"Heather, I'm so glad you're back today! Bill was trying to get out of bed when I got here, and he nearly fell going to the bathroom. He doesn't remember why he's here."

Scenes like this are common with older adult patients, who may become confused at night when hospitalized. Having an established relationship with the patient and his or her family allows the nurse to quickly provide reassurance, review possible causes, and act as indicated. The human connection is central to the nurse-patient relationship and a core value of the nursing profession. Each person involved contributes unique qualities to this relationship and, to some extent, is changed by the human interaction. The nurse's concern for the patient's well-being as an individual, rather than as a job-related means to an end, reflects this professional commitment. Nursing practice models, which promote nursing continuity of care, value this connection.

In the acute care setting, patients often see multiple caregivers from many different disciplines over the course of even 1 day. Both patients and nurses benefit from staffing patterns that promote continuity of care. A nurse who's familiar with the patient's unique health situation, preferences, and progress lessens anxiety and promotes trust. Because stress can produce unhealthy hormonal responses, this human connection can foster healing. For the nurse, continuity provides the opportunity to assess improvement and adjust interventions in response to the patient's changing status.

As economics have become the driving force of healthcare today, pressure mounts to manage costs associated with nursing in all possible ways. One strategy that's been put forth involves much greater reliance on dedicated contingency staffing, or float pools. At a national nursing conference, a presenter endorsed the value of an RN staffing pattern consisting of only 60% core nurses assigned to each unit as regular staff members.1 A large float pool consisting primarily of new graduate nurses, would provide 40% of the nursing care to patients under this staffing model.

Employing float pool RNs as an increasing proportion of the overall workforce increases the possibility that nurse-patient relationships will be based only on a brief encounter (12, 8, or even 4 hours). In such a setting, nurses expend more time familiarizing themselves with the patient's medical problems and the tasks to be completed during the assigned time interval. Nurses have little opportunity to recognize and build on progress or to detect subtle changes needing early intervention. Patient education also falters in float pool settings.

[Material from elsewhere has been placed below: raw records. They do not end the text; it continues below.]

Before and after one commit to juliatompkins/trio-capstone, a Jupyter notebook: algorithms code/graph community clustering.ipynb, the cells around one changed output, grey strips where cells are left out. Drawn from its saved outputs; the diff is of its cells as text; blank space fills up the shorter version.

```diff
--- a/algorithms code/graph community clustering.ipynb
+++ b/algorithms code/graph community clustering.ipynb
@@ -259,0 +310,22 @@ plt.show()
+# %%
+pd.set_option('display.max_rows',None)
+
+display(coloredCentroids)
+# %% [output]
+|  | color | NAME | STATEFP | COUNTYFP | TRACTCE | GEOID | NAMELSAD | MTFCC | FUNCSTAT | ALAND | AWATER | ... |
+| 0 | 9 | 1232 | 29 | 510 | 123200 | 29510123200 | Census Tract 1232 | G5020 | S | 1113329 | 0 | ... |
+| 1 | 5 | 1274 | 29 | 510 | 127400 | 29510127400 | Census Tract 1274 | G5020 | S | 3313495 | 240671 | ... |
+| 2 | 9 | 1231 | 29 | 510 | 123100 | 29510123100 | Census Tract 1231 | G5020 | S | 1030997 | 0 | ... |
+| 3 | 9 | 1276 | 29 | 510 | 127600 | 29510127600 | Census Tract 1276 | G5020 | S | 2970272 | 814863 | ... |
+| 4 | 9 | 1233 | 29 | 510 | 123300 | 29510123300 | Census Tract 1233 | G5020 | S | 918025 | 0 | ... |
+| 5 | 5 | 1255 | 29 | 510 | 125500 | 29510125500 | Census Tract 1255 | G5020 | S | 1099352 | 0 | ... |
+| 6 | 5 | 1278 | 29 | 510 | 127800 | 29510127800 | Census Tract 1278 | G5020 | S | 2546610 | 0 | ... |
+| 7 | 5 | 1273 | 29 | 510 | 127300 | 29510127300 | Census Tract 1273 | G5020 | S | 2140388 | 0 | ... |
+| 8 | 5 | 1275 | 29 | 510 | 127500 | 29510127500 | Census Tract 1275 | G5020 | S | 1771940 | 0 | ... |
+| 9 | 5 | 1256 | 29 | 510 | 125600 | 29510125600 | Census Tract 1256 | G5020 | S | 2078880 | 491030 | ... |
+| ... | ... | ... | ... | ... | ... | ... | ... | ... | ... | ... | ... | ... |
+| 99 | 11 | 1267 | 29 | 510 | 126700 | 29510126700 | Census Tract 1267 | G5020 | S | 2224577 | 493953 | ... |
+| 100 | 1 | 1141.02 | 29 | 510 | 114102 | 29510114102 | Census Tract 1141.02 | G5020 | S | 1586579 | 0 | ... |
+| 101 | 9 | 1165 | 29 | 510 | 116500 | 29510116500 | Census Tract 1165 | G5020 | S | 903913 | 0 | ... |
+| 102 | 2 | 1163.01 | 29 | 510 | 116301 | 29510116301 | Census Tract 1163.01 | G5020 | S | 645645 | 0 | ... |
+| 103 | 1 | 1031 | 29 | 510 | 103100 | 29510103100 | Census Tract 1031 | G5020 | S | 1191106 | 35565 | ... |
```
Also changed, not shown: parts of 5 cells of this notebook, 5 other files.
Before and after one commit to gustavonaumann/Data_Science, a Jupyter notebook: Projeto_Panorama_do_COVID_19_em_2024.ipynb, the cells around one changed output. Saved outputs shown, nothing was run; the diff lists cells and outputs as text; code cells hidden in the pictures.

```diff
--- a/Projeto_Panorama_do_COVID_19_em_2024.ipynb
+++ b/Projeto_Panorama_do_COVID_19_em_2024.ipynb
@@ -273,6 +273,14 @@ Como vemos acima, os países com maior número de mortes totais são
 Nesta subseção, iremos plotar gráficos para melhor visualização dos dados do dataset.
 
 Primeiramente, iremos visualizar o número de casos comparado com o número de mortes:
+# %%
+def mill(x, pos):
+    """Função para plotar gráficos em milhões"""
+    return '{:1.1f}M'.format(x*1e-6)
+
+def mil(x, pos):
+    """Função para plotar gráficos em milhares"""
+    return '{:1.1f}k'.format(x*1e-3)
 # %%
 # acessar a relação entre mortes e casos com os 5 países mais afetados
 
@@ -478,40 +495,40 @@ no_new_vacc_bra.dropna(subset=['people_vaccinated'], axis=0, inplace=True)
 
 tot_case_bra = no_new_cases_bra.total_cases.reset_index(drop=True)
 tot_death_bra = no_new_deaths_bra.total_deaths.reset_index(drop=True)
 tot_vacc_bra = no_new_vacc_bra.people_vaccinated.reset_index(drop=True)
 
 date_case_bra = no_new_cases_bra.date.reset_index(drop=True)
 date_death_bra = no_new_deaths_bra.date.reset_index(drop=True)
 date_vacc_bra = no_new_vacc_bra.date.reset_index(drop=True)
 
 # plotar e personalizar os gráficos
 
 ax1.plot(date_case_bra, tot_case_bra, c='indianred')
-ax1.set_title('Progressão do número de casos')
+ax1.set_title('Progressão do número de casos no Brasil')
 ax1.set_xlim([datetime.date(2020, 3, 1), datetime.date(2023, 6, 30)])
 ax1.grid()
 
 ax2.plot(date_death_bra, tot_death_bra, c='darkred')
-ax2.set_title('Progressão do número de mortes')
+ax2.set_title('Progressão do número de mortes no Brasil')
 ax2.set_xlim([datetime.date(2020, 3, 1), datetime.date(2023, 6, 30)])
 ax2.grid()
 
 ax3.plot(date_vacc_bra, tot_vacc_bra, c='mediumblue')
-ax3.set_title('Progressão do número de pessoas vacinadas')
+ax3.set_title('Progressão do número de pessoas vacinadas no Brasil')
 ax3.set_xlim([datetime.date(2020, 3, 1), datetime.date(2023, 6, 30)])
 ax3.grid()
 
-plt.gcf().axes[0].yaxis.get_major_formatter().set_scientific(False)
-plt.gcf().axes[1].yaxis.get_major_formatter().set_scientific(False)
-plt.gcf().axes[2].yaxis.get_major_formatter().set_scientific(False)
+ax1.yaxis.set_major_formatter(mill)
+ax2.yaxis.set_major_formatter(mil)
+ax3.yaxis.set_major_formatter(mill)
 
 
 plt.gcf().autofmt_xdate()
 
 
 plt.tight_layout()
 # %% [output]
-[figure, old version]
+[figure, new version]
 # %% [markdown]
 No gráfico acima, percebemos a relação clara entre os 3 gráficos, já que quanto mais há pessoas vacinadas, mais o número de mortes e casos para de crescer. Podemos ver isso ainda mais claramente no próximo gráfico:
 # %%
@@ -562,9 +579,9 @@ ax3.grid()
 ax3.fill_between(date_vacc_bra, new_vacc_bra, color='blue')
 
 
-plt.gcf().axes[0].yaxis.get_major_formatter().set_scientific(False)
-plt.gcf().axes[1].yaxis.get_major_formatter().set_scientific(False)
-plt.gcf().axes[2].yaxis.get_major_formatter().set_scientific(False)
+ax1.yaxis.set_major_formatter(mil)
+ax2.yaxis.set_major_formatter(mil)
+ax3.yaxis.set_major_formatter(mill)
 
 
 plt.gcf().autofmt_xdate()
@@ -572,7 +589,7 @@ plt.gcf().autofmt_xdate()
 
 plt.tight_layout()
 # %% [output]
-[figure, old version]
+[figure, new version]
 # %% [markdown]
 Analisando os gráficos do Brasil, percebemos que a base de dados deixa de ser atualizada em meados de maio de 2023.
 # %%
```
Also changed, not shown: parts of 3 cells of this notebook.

Because of the unpredictable and variable nature of the workload in hospitals, adjusting nursing resources per patient load is a necessity for many reasons, including safety, nurse satisfaction, and economic factors. But historically, measuring nursing cost and the impact of nursing care on patient outcomes has been a struggle, and this remains true today.  

Nursing researchers are developing sophisticated techniques to collect and analyze data contained in electronic medical records to develop tangible measures of the impact of nursing continuity.2 Evidence-based staffing will be key to linking individual patients and nurses.3 Patient satisfaction scores also affect the financial success of healthcare institutions, and nursing care that recognizes the individual patient is key to positive values. As professionals, we nurses must clearly articulate the value of our profession and support efforts to validate the impact of nursing care.

References

1. Schwedhelm K, Schweikert R. (October 9, 2015). Healthy Work Life Balance: Staffing a Medical Surgical Unit. Lecture presented in American Nurses' Credentialing Center Magnet Conference 2015, Atlanta.

2. Stifter J, Yao Y, Lodhi MK, et al. Nurse continuity and hopsital-acquired pressure ulcers: a comparative analysis using an electronic health record "Big Data" set. Nurs Res. 2015;64(5):361-371.

3. Birmingham SE. Evidence-based staffing: the next step. Nurse Leader 2010;8(3):24-26, 35.​


Wednesday, April 26, 2017

Sickle cell disease

This month's feature Sickle cell disease: Where are we now? offers an update on this group of inherited red blood cell disorders. Several advances have been made over the past two decades enabling new levels of success in managing this disease through evidence-based screening and treatment guidelines. The article covers signs and symptoms, complications, and current treatment options, all crucial knowledge for nurses to help patients maintain an optimal quality of life.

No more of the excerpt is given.